If "what" shows up in a line of the material, return that line.

Records supplied:
--- --- ---

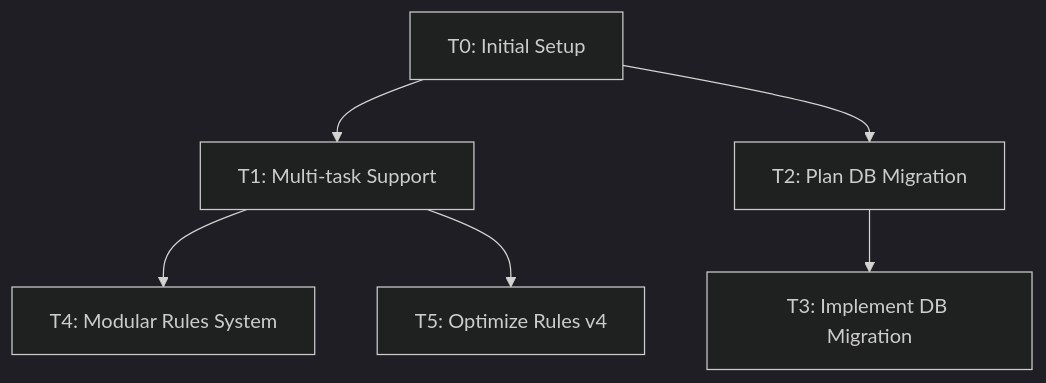
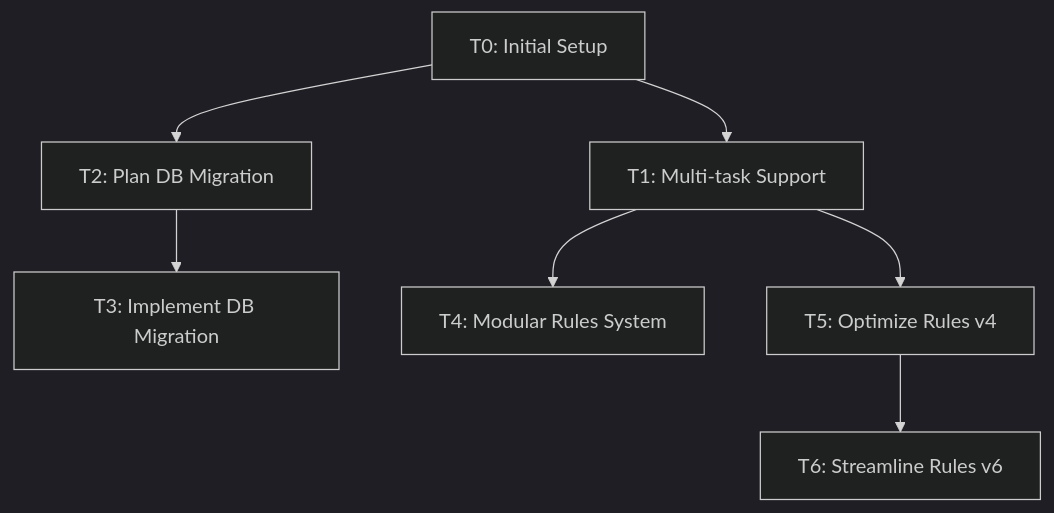
One commit to space-cadet/memory-bank changed the diagram in memory-bank/tasks.md. Above: the diagram before and after it, drawn with Mermaid (dark theme). The commit also changed other lines of this file and 3 other files, not shown here.

````diff
--- a/memory-bank/tasks.md
+++ b/memory-bank/tasks.md
@@ -87,15 +88,17 @@
 ```mermaid
 graph TD
     T0[T0: Initial Setup]
     T1[T1: Multi-task Support]
     T2[T2: Plan DB Migration]
     T3[T3: Implement DB Migration]
     T4[T4: Modular Rules System]
     T5[T5: Optimize Rules v4]
+    T6[T6: Streamline Rules v6]
 
     T0 --> T1
     T0 --> T2
     T2 --> T3
     T1 --> T4
     T1 --> T5
+    T5 --> T6
 ```
````
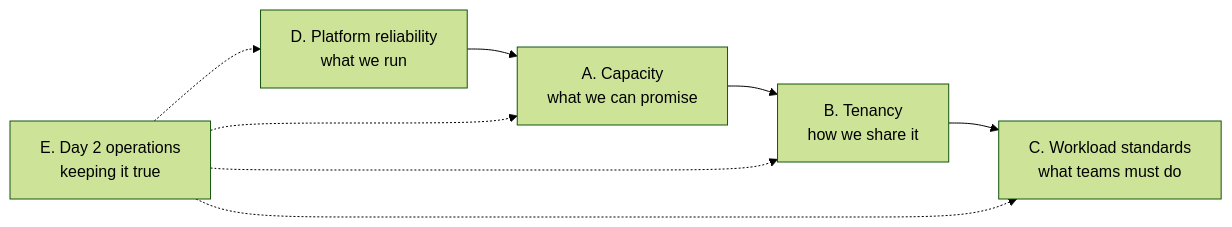
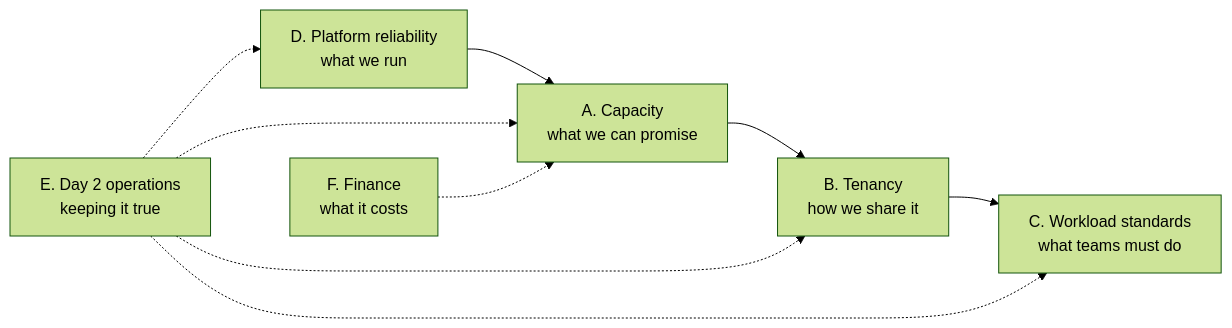
Before and after one commit to cdalar/cluster-resource-allocation: the diagram in docs/09-operating-principles.md, drawn with Mermaid (forest theme). The commit also changed other lines of this file and 3 other files, not shown here.

````diff
--- a/docs/09-operating-principles.md
+++ b/docs/09-operating-principles.md
@@ -17,10 +19,11 @@
 ```mermaid
 flowchart LR
     A[A. Capacity<br/>what we can promise] --> B[B. Tenancy<br/>how we share it]
     B --> C[C. Workload standards<br/>what teams must do]
     D[D. Platform reliability<br/>what we run] --> A
     E[E. Day 2 operations<br/>keeping it true] -.-> A
     E -.-> B
     E -.-> C
     E -.-> D
+    F[F. Finance<br/>what it costs] -.-> A
 ```
````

--- --- ---

Response to this task:
     A[A. Capacity<br/>what we can promise] --> B[B. Tenancy<br/>how we share it]
     B --> C[C. Workload standards<br/>what teams must do]
     D[D. Platform reliability<br/>what we run] --> A
+    F[F. Finance<br/>what it costs] -.-> A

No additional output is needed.